Spanish destroyer Lepanto
|Namesake:||Battle of Lepanto|
|Builder:||SECN, Naval Dockyard, Cartagena, Spain|
|Decommissioned:||24 May 1957|
|Distintivo de Madrid 1938|
|Fate:||Scrapped in 1958|
|Class and type:||Churruca class destroyer|
|Displacement:||1,650 tons (normal); 2,067 tons (maximum)|
|Propulsion:||2 Parsons turbines.
4 Yarrow boilers
42.000 horsepower (31 MW)
|Speed:||36 knots (67 km/h)|
|Range:||5000 nautical miles (9,260 km) at 10 knots (19 km/h)
3,100 nautixcal miles (4,500 nautical miles) at 14 knots (26 km/h)
|Armament:||5x120 mm (4.7 in) L45 (5x1)
1x3-inch (76.2-mm) antiaircraft gun
6x21 in (533 mm) torpedo tubes (2x3)
2 depth charge racks
She was named after the Battle of Lepanto.
Lepanto saw a lot of action in during the Spanish Civil War. At the start of the hostilities she was involved in the blockade of the Gibraltar Strait to prevent the rebel transport of troops from Spanish Morocco to southern Spain. In the course of these operations she was damaged by rebel aircraft on 5 August 1936, a couple of hours before the convoy known as Convoy de la victoria successfully broke the Republican blockade. In September she joined the squadron which sailed to the Bay of Biscay in support of Republican forces isolated on the northern front. For most of 1937 she was on convoy duty. While involved in one of these missions, Lepanto took part of the Battle of Cape Cherchell.
At the Battle of Cape Palos, Lepanto together with Sánchez Barcáiztegui and Almirante Antequera, broke away from escorting the cruiser Libertad and fired three torpedoes at the Nationalist heavy cruiser Baleares. Since Lepanto was likely responsible for the fatal hit in the forward magazine that sank the rebel cruiser, she was awarded the Distintivo de Madrid along with other loyalist vessels.

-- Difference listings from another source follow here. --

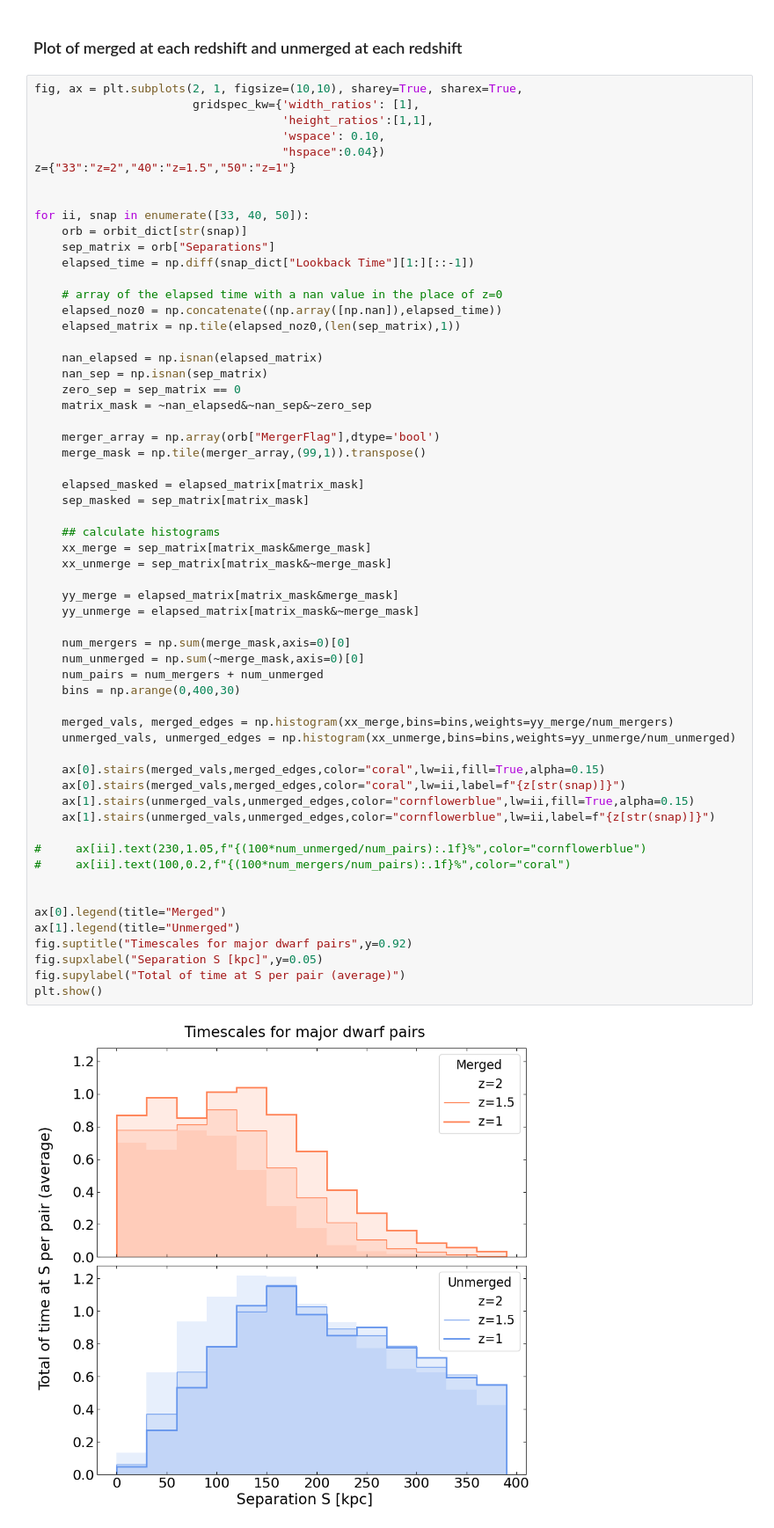
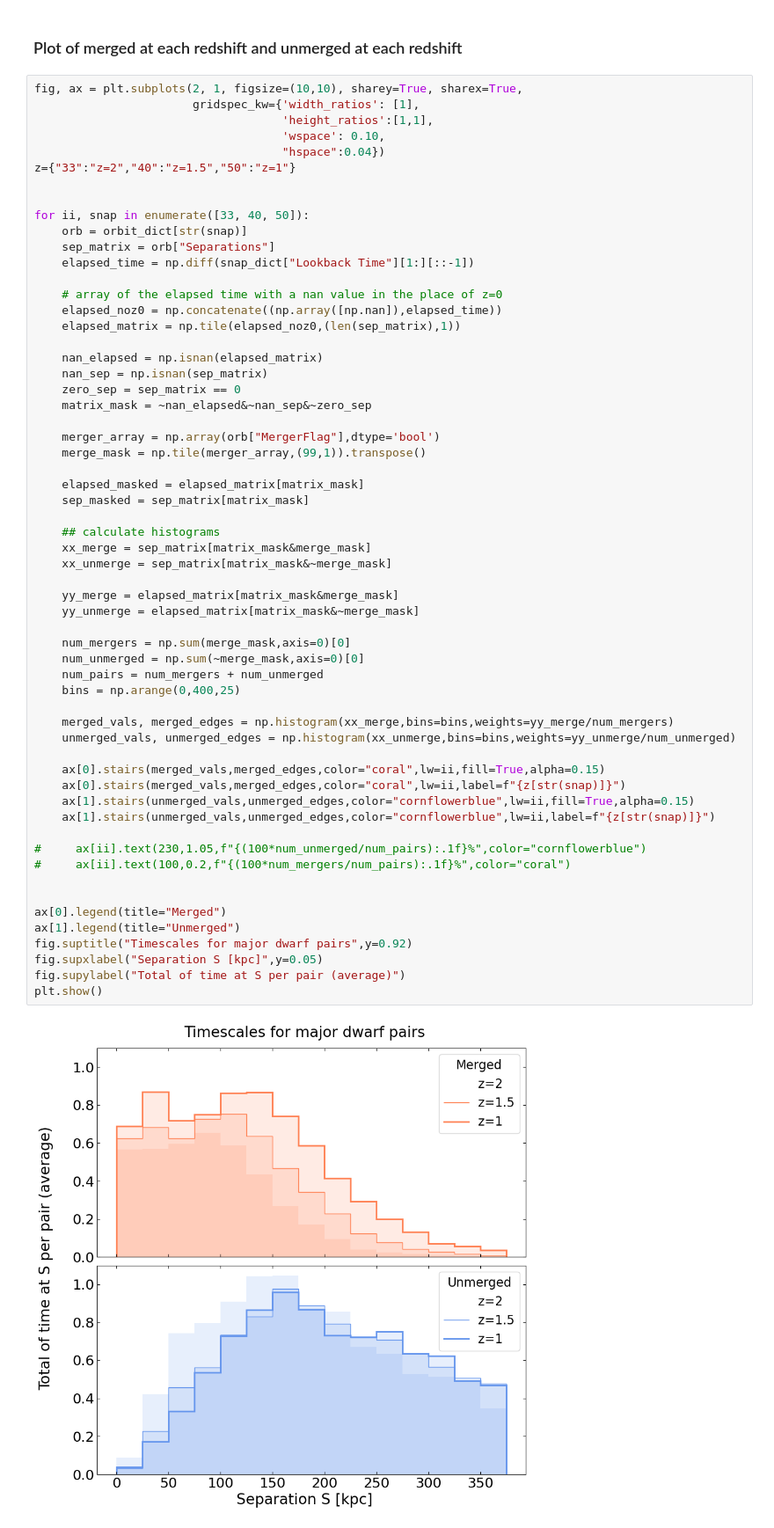
Before and after one commit to katiechambe/orbs, a Jupyter notebook: notebooks/4_timescales.ipynb, the cells around one changed output. Shown: that part at 88% size. Cells and saved outputs as stored; diff of their text form.

```diff
--- a/notebooks/4_timescales.ipynb
+++ b/notebooks/4_timescales.ipynb
@@ -135,32 +135,32 @@ for ii, snap in enumerate([33, 40, 50]):
     ## calculate histograms
     xx_merge = sep_matrix[matrix_mask&merge_mask]
     xx_unmerge = sep_matrix[matrix_mask&~merge_mask]
 
     yy_merge = elapsed_matrix[matrix_mask&merge_mask]
     yy_unmerge = elapsed_matrix[matrix_mask&~merge_mask]
 
     num_mergers = np.sum(merge_mask,axis=0)[0]
     num_unmerged = np.sum(~merge_mask,axis=0)[0]
     num_pairs = num_mergers + num_unmerged
-    bins = np.arange(0,400,30)
+    bins = np.arange(0,400,25)
 
     merged_vals, merged_edges = np.histogram(xx_merge,bins=bins,weights=yy_merge/num_mergers)
     unmerged_vals, unmerged_edges = np.histogram(xx_unmerge,bins=bins,weights=yy_unmerge/num_unmerged)
 
     ax[0].stairs(merged_vals,merged_edges,color="coral",lw=ii,fill=True,alpha=0.15)
     ax[0].stairs(merged_vals,merged_edges,color="coral",lw=ii,label=f"{z[str(snap)]}")
     ax[1].stairs(unmerged_vals,unmerged_edges,color="cornflowerblue",lw=ii,fill=True,alpha=0.15)
     ax[1].stairs(unmerged_vals,unmerged_edges,color="cornflowerblue",lw=ii,label=f"{z[str(snap)]}")
 
 #     ax[ii].text(230,1.05,f"{(100*num_unmerged/num_pairs):.1f}%",color="cornflowerblue")
 #     ax[ii].text(100,0.2,f"{(100*num_mergers/num_pairs):.1f}%",color="coral")
 
 
 ax[0].legend(title="Merged")
 ax[1].legend(title="Unmerged")
 fig.suptitle("Timescales for major dwarf pairs",y=0.92)
 fig.supxlabel("Separation S [kpc]",y=0.05)
 fig.supylabel("Total of time at S per pair (average)")
 plt.show()
 # %% [output]
-[figure, old version]
+[figure, new version]
```
Also changed, not shown: 3 other files.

On 5 March 1939, their crews hoping to avoid execution, Lepanto fled Cartagena with the Republican squadron bound for Bizerte, Tunisia, arriving on 11 March. The next day, Commander of the Fleet Miguel Buiza asked for political asylum and the ships were requisitioned by the French authorities and left in the custody by a few crewmen, the rest being held in a prison camp at Meheri Zabbens. Later the rebel transports Mallorca and Marqués de Comillas arrived 31 March 1939 with new crews to take over the ships.
On 2 April 1939, just 24 hours after official end of the Civil War, Lepanto and her sister ships which had fought for the Republic sailed back to Spain with new Nationalist crews. They arrived in Cadiz on 5 April.
Participating in an antisubmarine warfare exercise on 27 July 1940, Lepanto operated in company with destroyers Alcalá Galiano and Churruca against submarines C-2, C-4, and General Mola. 24 km (13 nm) off Morro de la Vaca, Lepanto was running at 14 knots (26 km/h) when C-4 broached a few metres off her bow. Unable to change course in time, she ran down the submarine, hitting her broadside between her conning tower and deck gun, cutting C-4 in two. C-4, commanded at the time by Capitan de Corbeta (Lieutenant Commander) Francisco Reina Carvajal, went down in 300 m (1000 ft) of water. All 44 of her crew were lost with her.
Lepanto was decommissioned 24 May 1957 and scrapped in 1958.
- Alpert, Michael (2008). La guerra civil española en el mar. p. 98. ISBN 84-8432-975-5 (Spanish)
- Enrique García Domingo, Recompensas republicanas por el hundimiento del Baleares, Revista de Historia Naval 1997, Año XV no. 59, pg. 70
- Dionisio García Flórez. Buques de la Guerra Civil Española. Destructores (Spanish Civil War Ships, destroyers) (in Spanish). Library. ISBN 84-932284-7-8.
- Hugh Thomas (2001). The Spanish Civil War. Modern Library. ISBN 0-375-75515-2.